A trendy, buzzing area close to town, the V&A Waterfront and the Sea Point promenade, De Waterkant has a history dating back to the 1700s
Clinging to the slopes of Signal Hill and overlooking Table Bay, the narrow cobbled streets and beautifully restored buildings of De Waterkant speak to a history dating back to the 1700s.
Now a sub-district of Green Point, it is closely associated with neighbouring Bo-Kaap.
While not as literally colourful as Bo-Kaap, the distinctive Cape Dutch and Georgian architecture set this vibrant area apart with a quaint, village feel while being one of the residential areas closest to the city centre. In 1966 it was declared a white group area and coloured and black residents were moved to the Cape Flats. It is now a National Preservation Area.
De Waterkant itself has a cosmopolitan vibe with its cafes, art galleries, boutiques and funky restaurants and bars. It’s also close to other popular attractions and destinations, including the V&A Waterfront, Sea Point promenade and the park and stadium in Green Point proper.

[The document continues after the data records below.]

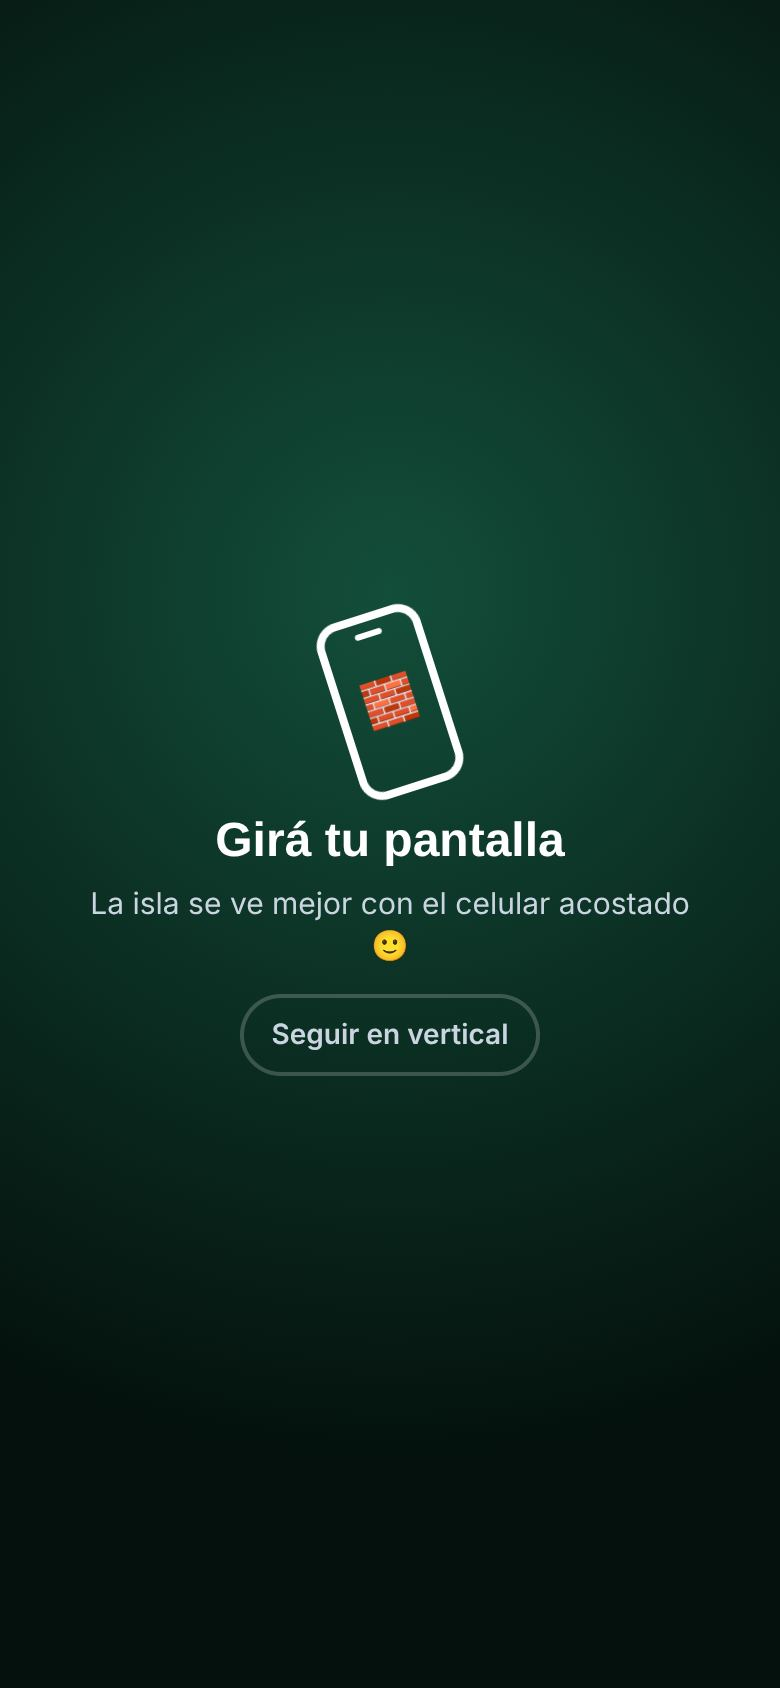
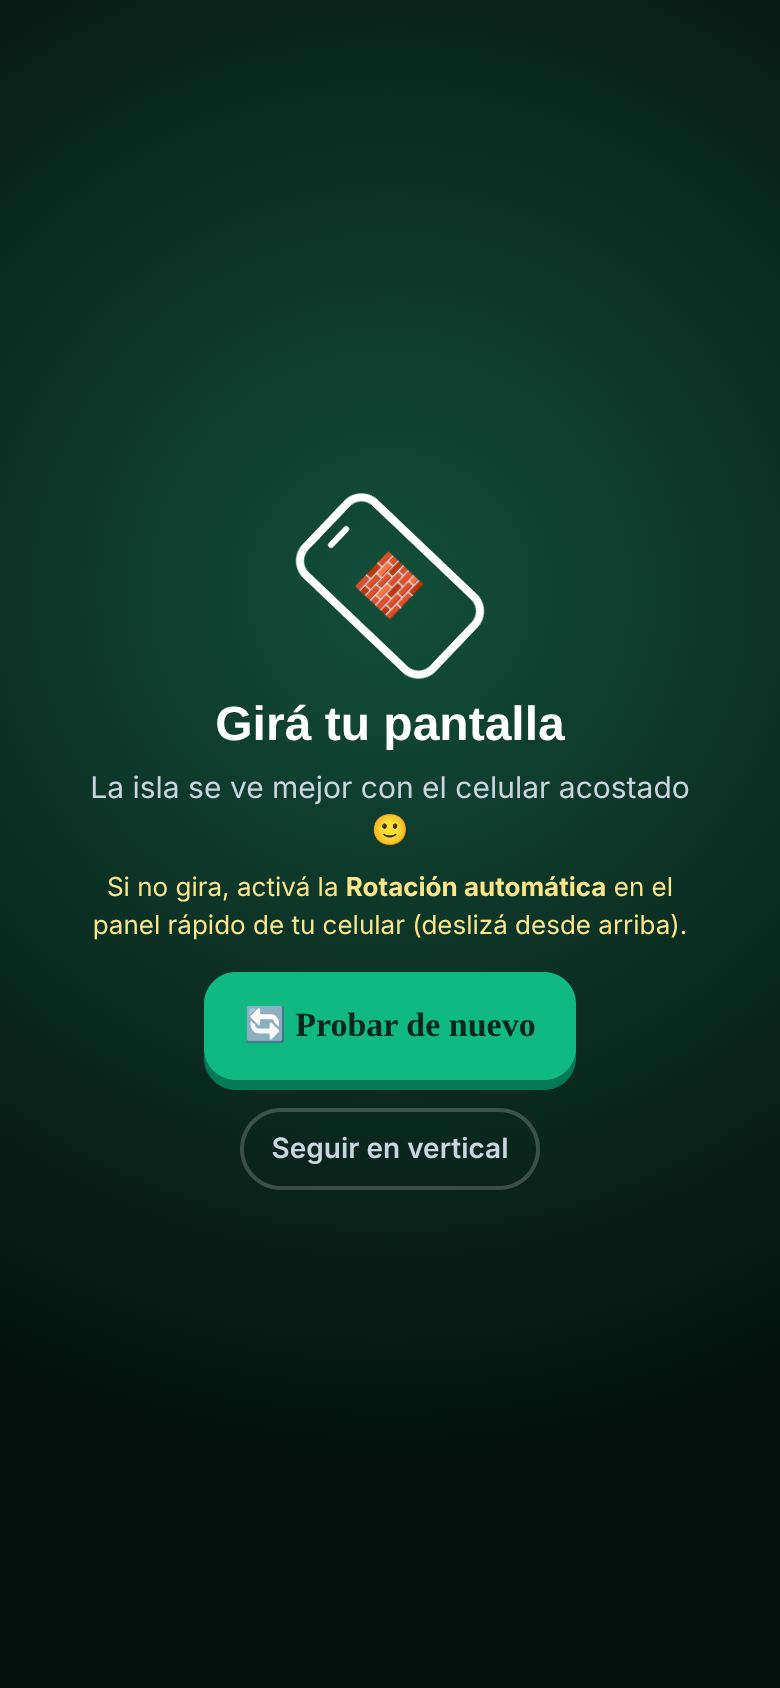
EDU.02c — sin caché vieja en la maqueta y aviso de Rotación automática
- Headers no-cache para /maqueta/**, / y /prueba-motor/** (con cleanUrls la URL no
  termina en .html y el header anterior no aplicaba).
- ?v= en los scripts y estilos propios de la maqueta y en /voz/profes.js.
- 'Girá tu pantalla' explica cómo activar la Rotación automática y suma 'Probar de nuevo'.

Claude-Session: https://claude.ai/code/session_01Jdt98dzvu4TVGmJMb4EDhb

Changed region(s): [[0.0923, 0.2773, 0.8923, 0.7085], [0.1231, 0.4621, 0.1538, 0.4929]]

diff --git a/educacion/maqueta/alumno.html b/educacion/maqueta/alumno.html
@@ -192,6 +192,7 @@
   .inicio .bj { min-height: 64px; padding: 0 40px; font-size: 22px; margin-top: 18px; }
   .inicio .sug, .girar .sug { margin-top: 14px; background: transparent; color: #cbd5e1; border-color: rgba(255,255,255,.2); }
   .girar { z-index: 95; display: none; }
+  .nota-rot { font-size: 13px !important; margin-top: 10px !important; color: #FDE68A !important; }
   .solo-vertical { display: none; }
   .tel { width: 54px; height: 92px; margin: 0 auto 6px; border: 4px solid #fff; border-radius: 12px; position: relative; animation: girar-tel 2.6s ease-in-out infinite; }
   .tel::before { content: ''; position: absolute; left: 50%; top: 5px; width: 14px; height: 3px; margin-left: -7px; border-radius: 3px; background: #fff; }
@@ -273,6 +274,7 @@
     <div class="tel solo-vertical" aria-hidden="true"></div>
     <h1>La isla de 4A</h1>
     <p class="solo-vertical">Girá tu pantalla: se juega con el celular acostado.</p>
+    <p class="solo-vertical nota-rot">Si no gira, activá la <b>Rotación automática</b> en el panel rápido de tu celular (deslizá desde arriba).</p>
     <button class="bj" id="jugar">▶ Jugar</button><br>
     <button class="sug solo-vertical" id="seguir-vertical-1">Seguir en vertical</button>
   </div>
@@ -282,14 +284,16 @@
     <div class="tel" aria-hidden="true"></div>
     <h2 class="t" style="font-size:24px;margin:10px 0 6px">Girá tu pantalla</h2>
     <p>La isla se ve mejor con el celular acostado 🙂</p>
+    <p class="nota-rot">Si no gira, activá la <b>Rotación automática</b> en el panel rápido de tu celular (deslizá desde arriba).</p>
+    <button class="bj" id="girar-jugar" style="margin-top:14px">🔄 Probar de nuevo</button><br>
     <button class="sug" id="seguir-vertical-2">Seguir en vertical</button>
   </div>
 </div>
 
 <div class="panel-velo" id="velo"><div class="panel" id="panel"></div></div>
 
-<script src="datos-demo.js"></script>
-<script src="misiones-demo.js"></script>
+<script src="datos-demo.js?v=edu02c-2"></script>
+<script src="misiones-demo.js?v=edu02c-2"></script>
 <script>
 // ============================================================
 // Maqueta del alumno v2 (EDU.01b). Todo simulado, sin backend.
@@ -369,6 +373,7 @@ function seguirVertical() { document.body.classList.add('vertical-ok'); guardarS
 $('#jugar').onclick = empezar;
 $('#seguir-vertical-1').onclick = seguirVertical;
 $('#seguir-vertical-2').onclick = seguirVertical;
+$('#girar-jugar').onclick = pantallaJuego;
 if (leerSS('alumno-vertical')) document.body.classList.add('vertical-ok');
 // Al volver a la página en la misma visita (p. ej. desde una pestaña), no pedir "Jugar" de nuevo.
 if (leerSS('alumno-jugando')) { $('#inicio').hidden = true; document.body.classList.add('jugando'); }
@@ -846,7 +851,7 @@ function conectarVoz() {
 }
 addEventListener('load', () => setTimeout(() => {
   addEventListener('profes-voz-listo', conectarVoz, { once: true });
-  import('/voz/profes.js').catch(() => { /* sin servidor: queda la ayuda de texto */ });
+  import('/voz/profes.js?v=edu02c-2').catch(() => { /* sin servidor: queda la ayuda de texto */ });
 }, 1200));
 
 // Pedido de ayuda de un compañero (aparece una vez, sin insistir)

diff --git a/educacion/maqueta/index.html b/educacion/maqueta/index.html
@@ -8,7 +8,7 @@
 <title>Educación · ÑANDÉ (maqueta)</title>
 <link rel="preconnect" href="https://fonts.googleapis.com">
 <link href="https://fonts.googleapis.com/css2?family=Space+Grotesk:wght@500;600;700&family=Inter:wght@400;500;600&display=swap" rel="stylesheet">
-<link rel="stylesheet" href="estilos.css">
+<link rel="stylesheet" href="estilos.css?v=edu02c-2">
 <style>
   .entrada { max-width: 560px; margin: 0 auto; padding: 28px 18px 40px; min-height: 100vh; display: flex; flex-direction: column; }
   .logo { display: flex; align-items: center; gap: 10px; margin-bottom: 30px; }
@@ -67,7 +67,7 @@
     <p class="aviso-demo">Maqueta EDU.01b · colegio y nombres inventados · sin datos reales</p>
   </div>
 </div>
-<script src="datos-demo.js"></script>
+<script src="datos-demo.js?v=edu02c-2"></script>
 <script>
   document.getElementById('colegio').textContent = DEMO.colegio.nombre + ' · ' + DEMO.colegio.nota.toLowerCase();
 </script>

diff --git a/educacion/maqueta/padres.html b/educacion/maqueta/padres.html
@@ -8,7 +8,7 @@
 <title>Padres · Educación ÑANDÉ (maqueta)</title>
 <link rel="preconnect" href="https://fonts.googleapis.com">
 <link href="https://fonts.googleapis.com/css2?family=Space+Grotesk:wght@500;600;700&family=Inter:wght@400;500;600&display=swap" rel="stylesheet">
-<link rel="stylesheet" href="estilos.css">
+<link rel="stylesheet" href="estilos.css?v=edu02c-2">
 <style>
   .principal { max-width: 640px; }
   .hijos { display: flex; gap: 8px; margin-bottom: 18px; }
@@ -38,8 +38,8 @@
     <a href="#perfil" data-ruta="perfil"><span class="ico">🌱</span>Cómo aprende</a>
   </nav>
 </div>
-<script src="datos-demo.js"></script>
-<script src="comun.js"></script>
+<script src="datos-demo.js?v=edu02c-2"></script>
+<script src="comun.js?v=edu02c-2"></script>
 <script>
 const D = DEMO, F = D.familia;
 let hijoId = F.hijos[0];

diff --git a/educacion/maqueta/direccion.html b/educacion/maqueta/direccion.html
@@ -8,7 +8,7 @@
 <title>Dirección · Educación ÑANDÉ (maqueta)</title>
 <link rel="preconnect" href="https://fonts.googleapis.com">
 <link href="https://fonts.googleapis.com/css2?family=Space+Grotesk:wght@500;600;700&family=Inter:wght@400;500;600&display=swap" rel="stylesheet">
-<link rel="stylesheet" href="estilos.css">
+<link rel="stylesheet" href="estilos.css?v=edu02c-2">
 </head>
 <body>
 <div class="app">
@@ -28,8 +28,8 @@
     <main class="principal" id="principal"></main>
   </div>
 </div>
-<script src="datos-demo.js"></script>
-<script src="comun.js"></script>
+<script src="datos-demo.js?v=edu02c-2"></script>
+<script src="comun.js?v=edu02c-2"></script>
 <script>
 const D = DEMO;
 U.$('#nom-colegio').textContent = D.colegio.nombre;

diff --git a/educacion/maqueta/tutor.html b/educacion/maqueta/tutor.html
@@ -8,7 +8,7 @@
 <title>Tutor · Educación ÑANDÉ (maqueta)</title>
 <link rel="preconnect" href="https://fonts.googleapis.com">
 <link href="https://fonts.googleapis.com/css2?family=Space+Grotesk:wght@500;600;700&family=Inter:wght@400;500;600&display=swap" rel="stylesheet">
-<link rel="stylesheet" href="estilos.css">
+<link rel="stylesheet" href="estilos.css?v=edu02c-2">
 </head>
 <body>
 <div class="app">
@@ -28,8 +28,8 @@
     <main class="principal" id="principal"></main>
   </div>
 </div>
-<script src="datos-demo.js"></script>
-<script src="comun.js"></script>
+<script src="datos-demo.js?v=edu02c-2"></script>
+<script src="comun.js?v=edu02c-2"></script>
 <script>
 const D = DEMO;
 U.$('#nom-tutor').textContent = D.tutor.nombre;

diff --git a/docs/sesiones/EDU.02c-alumno-horizontal.md b/docs/sesiones/EDU.02c-alumno-horizontal.md
@@ -59,6 +59,15 @@ profe (texto) → casa. Sin errores de JavaScript; controles sin encimarse. Flui
 celular y 6 en tablet **con render por software (sin GPU)**; no es comparable con un celular real
 (EDU.01b medía ~18 fps igual). Los cambios no agregan trabajo al 3D.
 
+**Ajuste (pedido de la MAESTRA: "al dueño le sigue vertical")**
+- Caché: con cleanUrls la página se sirve como `/maqueta/alumno/` y el `no-cache` de `**/*.html` no
+  aplicaba → nuevos headers `no-cache` para `/maqueta/**`, `/` y `/prueba-motor/**`, y `?v=edu02c-2`
+  en los `.js`/`.css` propios de la maqueta y en `/voz/profes.js`. Al cambiar algo de la maqueta, subir ese número.
+- Aviso "Girá tu pantalla": línea "Si no gira, activá la Rotación automática…" y botón "Probar de nuevo"
+  (vuelve a pedir pantalla completa + trabar horizontal, que en Android funciona aunque la rotación esté apagada).
+- Capturas de pantalla: la página no hace nada que las bloquee (no hay `FLAG_SECURE` en la web);
+  en pantalla completa se sacan igual con los botones del celular.
+
 **Pendiente**
 - Afinar la prueba de voz para que espere la llamada a `llamar_profe` antes de dar rojo (falso negativo).
 - Prueba del dueño con un chico, celular acostado: ¿el círculo y los botones quedan cómodos para los pulgares?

The central location makes walking an easy option, but the My CiTi bus route along the Main Road also allows for easy access along the coast, from Green Point all the way to Hout Bay.
“This is a unique place to live and properties here are filled with character and charm,” says Linda Kagan, Pam Golding Properties sectional title specialist for the Atlantic Seaboard.
It has become popular as a suburb for high-end guest cottages and upmarket residential apartments, she sayss.
Pam Golding Properties’ City Bowl and Atlantic Seaboard offices both manage real estate in this eclectic area. Properties currently listed include a two-bedroom apartment in a secure complex for R5.2million and a stylish double-volume, loft apartment for R4.5m.
Melanie Stavropoulos, of Pam Golding Properties, says homes priced correctly in this sought-after village do sell. “The area attracts plenty of tourists and properties are often used for Airbnb or as guest houses.”
Mandy Mitoulis, Pam Golding Properties agent for the Atlantic Seaboard, says many owners in the area live overseas, and either let their homes or use them as their Cape Town base when they are here on holiday or for work.
Closer to the city centre, on the periphery of De Waterkant, is 117 On Strand, a mixed-use residential development that sold out while still under construction, says Taryn Lewis, Pam Golding Properties agent for the City Bowl. The development offers a Virgin Active Health Club, three floors of premium grade offices, two floors of specialist retail stores and underground parking.
According to Property24, the average price of apartments in De Waterkant has increased steadily from R1.2m in 2012 to R3.2m in 2017.
Almost a third – 31% – of owners have had their homes for 11 years or more, and 38% have owned for fewer than five years.